**Your objective**
Your answer should be a single number: how many lines in the data below hold the string "DEsingle".

(Beginning of Entries provided)

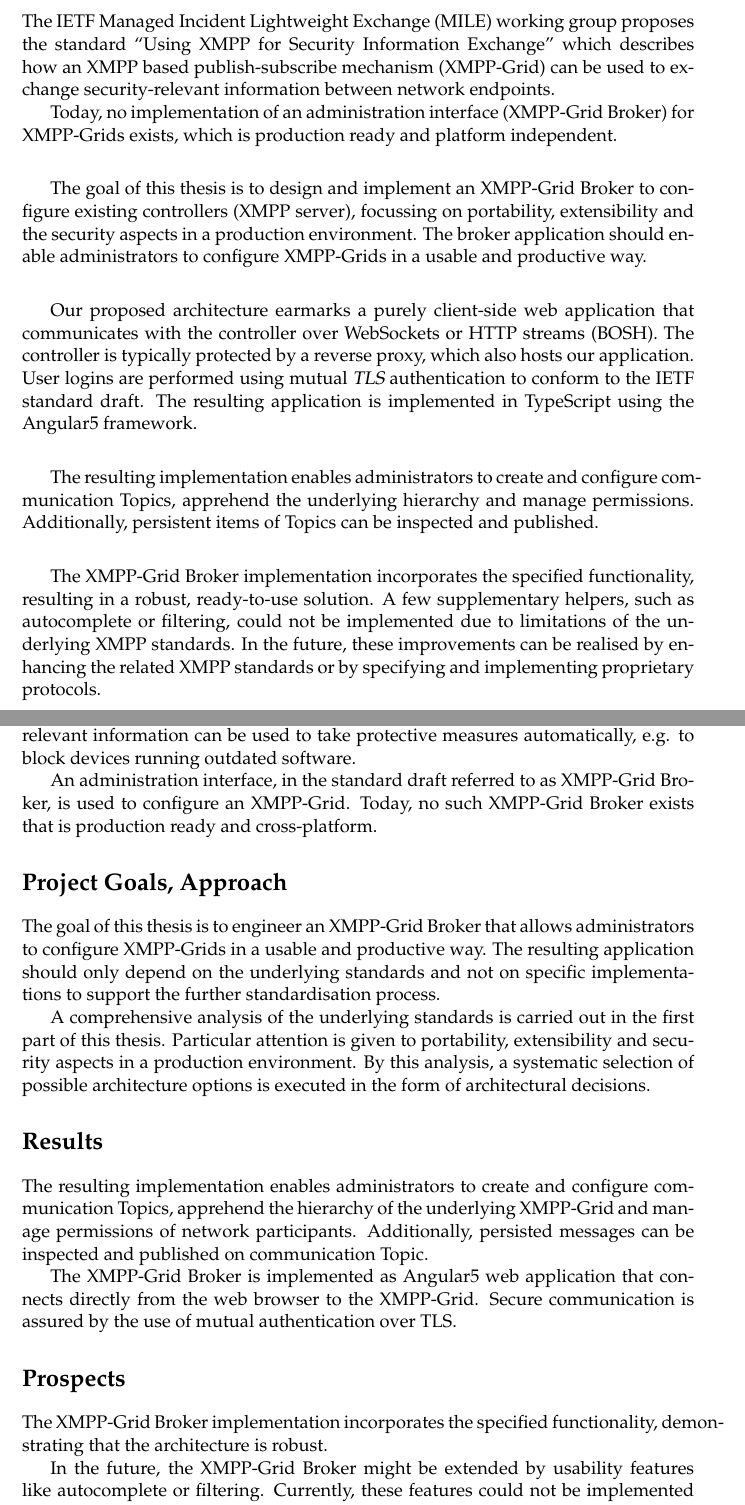
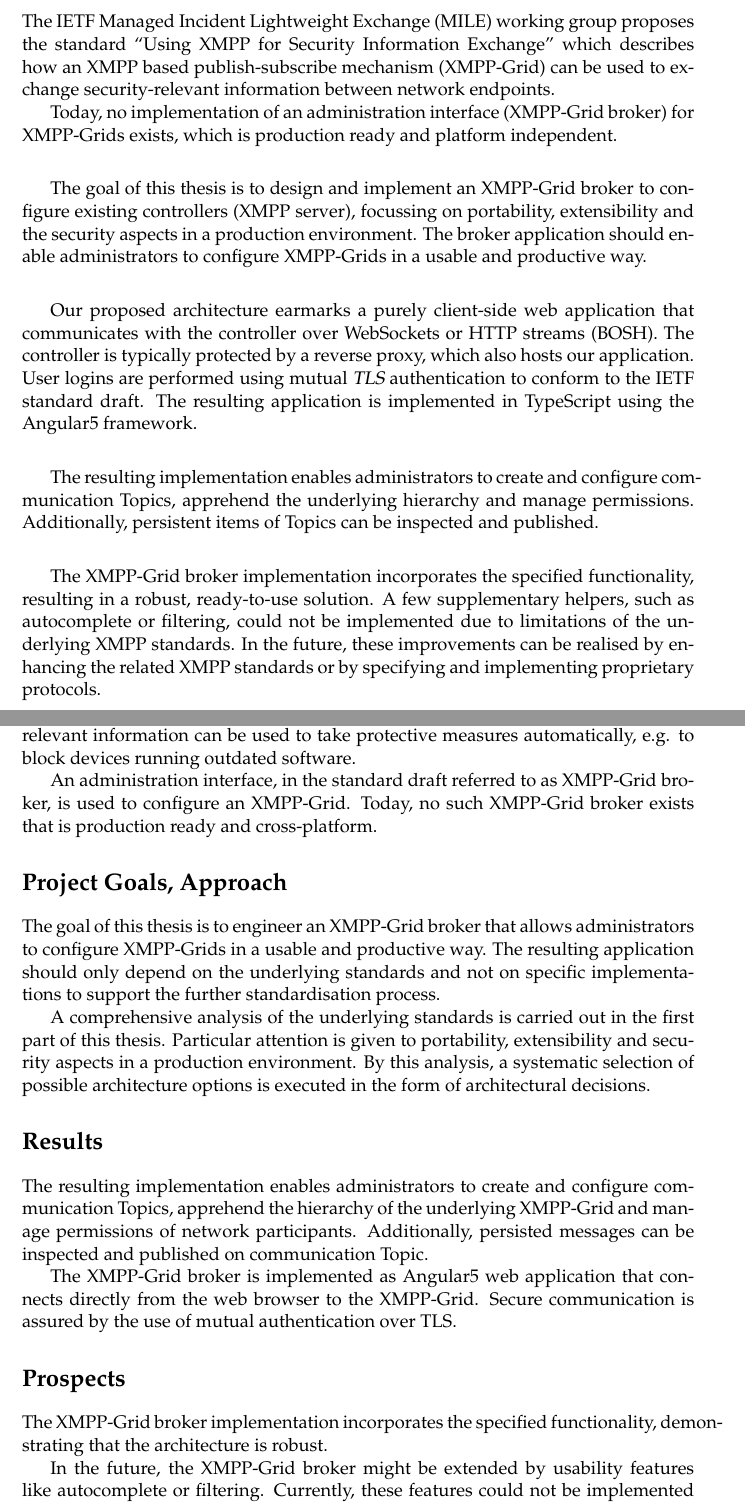
Before and after one commit to xmpp-grid-broker/documents, a LaTeX thesis (documents/final-submission-document/final-submission-document.tex, which reads documents/final-submission-document/glossar.tex): two parts of pages 5 and 6 of 67, joined at a grey line, cut so that both start at the same text. Compiled offline with pdfLaTeX.

Commit message:
Change broker to lowercase

```diff
--- a/documents/final-submission-document/final-submission-document.tex
+++ b/documents/final-submission-document/final-submission-document.tex
@@ -98,11 +98,11 @@ Prof.~Dr.~Thomas~Bocek \\[1cm]
 % Context
 The IETF Managed Incident Lightweight Exchange~(MILE) working group proposes the standard ``Using XMPP for Security Information Exchange'' which describes how an XMPP based publish-subscribe mechanism (XMPP-Grid) can be used to exchange security-relevant information between network endpoints.
 
-Today, no implementation of an administration interface (XMPP-Grid Broker) for XMPP-Grids exists, which is production ready and platform independent.\\
+Today, no implementation of an administration interface (XMPP-Grid broker) for XMPP-Grids exists, which is production ready and platform independent.\\
 \vspace*{1ex}
 
 %Goal
-The goal of this thesis is to design and implement an XMPP-Grid Broker to configure existing controllers (XMPP server), focussing on portability, extensibility and the security aspects in a production environment.
+The goal of this thesis is to design and implement an XMPP-Grid broker to configure existing controllers (XMPP server), focussing on portability, extensibility and the security aspects in a production environment.
 The broker application should enable administrators to configure XMPP-Grids in a usable and productive way.\\
 \vspace*{1ex}
 
@@ -118,7 +118,7 @@ Additionally, persistent items of Topics can be inspected and published.\\
 \vspace*{1ex}
 
 % Consequences
-The XMPP-Grid Broker implementation incorporates the specified functionality, resulting in a robust, ready-to-use solution.
+The XMPP-Grid broker implementation incorporates the specified functionality, resulting in a robust, ready-to-use solution.
 A few supplementary helpers, such as autocomplete or filtering, could not be implemented due to limitations of the underlying XMPP standards.
 In the future, these improvements can be realised by enhancing the related XMPP standards or by specifying and implementing proprietary protocols.
 \end{abstract}
@@ -142,12 +142,12 @@ In the future, these improvements can be realised by enhancing the related XMPP
 The IETF standard draft ``Using XMPP for Security Information Exchange'' describes how devices can exchange security-relevant information within a network, so-called ``XMPP-Grid'', using the widely adopted messaging protocol ``XMPP''.
 Such security-relevant information can be used to take protective measures automatically, e.g. to block devices running outdated software.
 
-An administration interface, in the standard draft referred to as XMPP-Grid Broker, is used to configure an XMPP-Grid.
-Today, no such XMPP-Grid Broker exists that is production ready and cross-platform.
+An administration interface, in the standard draft referred to as XMPP-Grid broker, is used to configure an XMPP-Grid.
+Today, no such XMPP-Grid broker exists that is production ready and cross-platform.
 
 \section*{Project Goals, Approach}
 
-The goal of this thesis is to engineer an XMPP-Grid Broker that allows administrators to configure XMPP-Grids in a usable and productive way.
+The goal of this thesis is to engineer an XMPP-Grid broker that allows administrators to configure XMPP-Grids in a usable and productive way.
 The resulting application should only depend on the underlying standards and not on specific implementations to support the further standardisation process.
 
 A comprehensive analysis of the underlying standards is carried out in the first part of this thesis.
@@ -159,13 +159,13 @@ By this analysis, a systematic selection of possible architecture options is exe
 The resulting implementation enables administrators to create and configure communication Topics, apprehend the hierarchy of the underlying XMPP-Grid and manage permissions of network participants.
 Additionally, persisted messages can be inspected and published on communication Topic.
 
-The XMPP-Grid Broker is implemented as Angular5 web application that connects directly from the web browser to the XMPP-Grid. Secure communication is assured by the use of mutual authentication over TLS.
+The XMPP-Grid broker is implemented as Angular5 web application that connects directly from the web browser to the XMPP-Grid. Secure communication is assured by the use of mutual authentication over TLS.
 
 \section*{Prospects}
 
-The XMPP-Grid Broker implementation incorporates the specified functionality, demonstrating that the architecture is robust.
+The XMPP-Grid broker implementation incorporates the specified functionality, demonstrating that the architecture is robust.
 
-In the future, the XMPP-Grid Broker might be extended by usability features like autocomplete or filtering. Currently, these features could not be implemented efficiently due to missing support in the underlying XMPP standard, which would have to be extended.
+In the future, the XMPP-Grid broker might be extended by usability features like autocomplete or filtering. Currently, these features could not be implemented efficiently due to missing support in the underlying XMPP standard, which would have to be extended.
 
 We hope that our work contributes to the further standardisation of XMPP-Grids and that it becomes an established standard used in practical industry applications.
 
--- a/documents/final-submission-document/glossar.tex
+++ b/documents/final-submission-document/glossar.tex
@@ -100,11 +100,11 @@
 
 \newglossaryentry{xmpp-grid-broker}{
     name={XMPP-Grid broker},
-    description={``A \gls{sacm} Broker Controller is a \gls{controller} that contains \gls{control-plane} functions to provide and/or connect services on behalf of other \gls{sacm} components via interfaces on the \gls{control-plane}''~\cite{ietf-sacm-terminology-14}}
+    description={``A \gls{sacm} broker Controller is a \gls{controller} that contains \gls{control-plane} functions to provide and/or connect services on behalf of other \gls{sacm} components via interfaces on the \gls{control-plane}''~\cite{ietf-sacm-terminology-14}}
 }
 
 \newglossaryentry{broker}{
-    name={Broker},
+    name={broker},
     description={See \gls{xmpp-grid-broker}}
 }
 
```
Also changed, not shown: documents/final-submission-document/final-submission-document.tex (2 more changed lines), 3 other files.
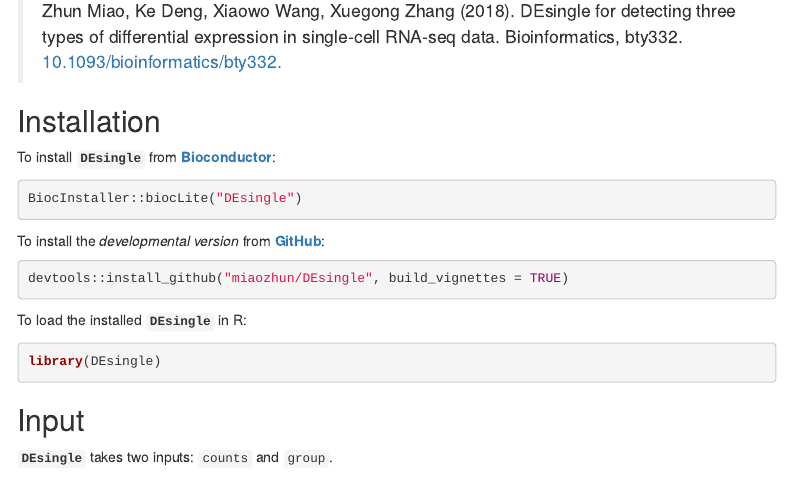
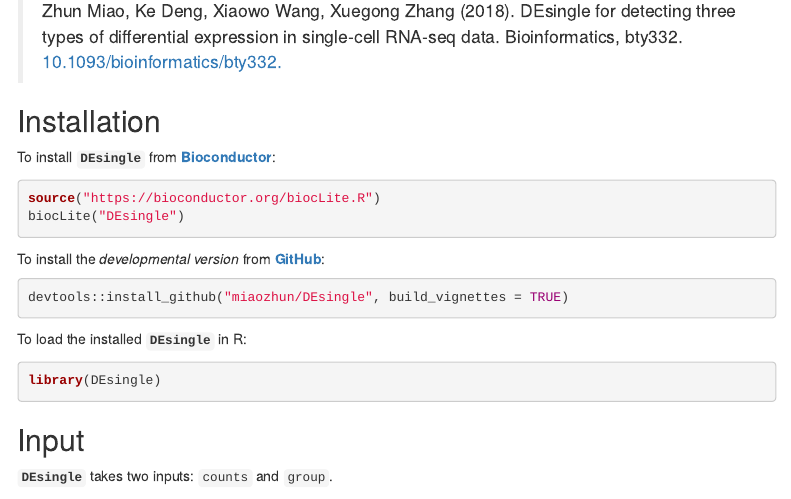
Before and after one commit to miaozhun/DEsingle, an R Markdown document (vignettes/DEsingle.Rmd): the page in a window 1100 px wide, from 560 px down. Rendered offline with R 4.5, knitr and Pandoc, with nearby package versions; menus at the side of the page are left out.

Commit message:
Update DEsingle.Rmd

````diff
--- a/vignettes/DEsingle.Rmd
+++ b/vignettes/DEsingle.Rmd
@@ -46,7 +46,8 @@
 To install **`DEsingle`** from [**Bioconductor**](http://bioconductor.org/packages/DEsingle/):
 
 ```{r Installation from Bioconductor, eval = FALSE}
-BiocInstaller::biocLite("DEsingle")
+source("https://bioconductor.org/biocLite.R")
+biocLite("DEsingle")
 ```
 
 To install the *developmental version* from [**GitHub**](https://github.com/miaozhun/DEsingle/):
````
Also changed, not shown: vignettes/DEsingle.Rmd (2 more changed lines).
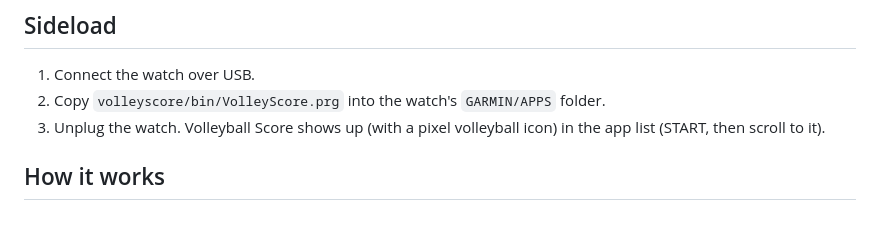
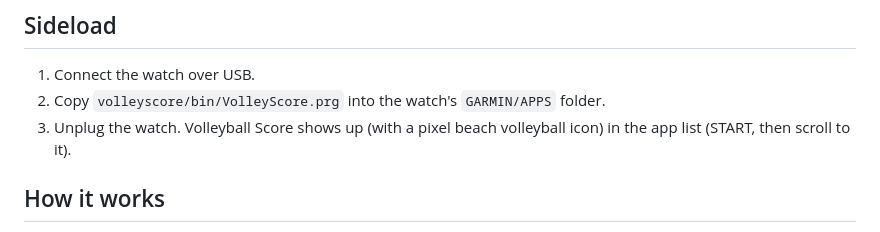
Before and after one commit to jvitorcosta/garmin-watchfaces, a Markdown page: volleyscore/README.md, the part around the change. Drawn GitHub-style.

Commit message:
feat(volleyscore): pixel-art beach volleyball launcher icon (#10)

```diff
--- a/volleyscore/README.md
+++ b/volleyscore/README.md
@@ -48,7 +48,7 @@ monkeydo volleyscore/bin/VolleyTest.prg fr255 /t
 
 1. Connect the watch over USB.
 2. Copy `volleyscore/bin/VolleyScore.prg` into the watch's `GARMIN/APPS` folder.
-3. Unplug the watch. Volleyball Score shows up (with a pixel volleyball icon) in the app list (START, then scroll to it).
+3. Unplug the watch. Volleyball Score shows up (with a pixel beach volleyball icon) in the app list (START, then scroll to it).
 
 ## How it works
 
```
Also changed, not shown: volleyscore/resources/drawables/launcher_icon.png, 1 other file.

(End of Entries provided)

**Answer to the exercise**
9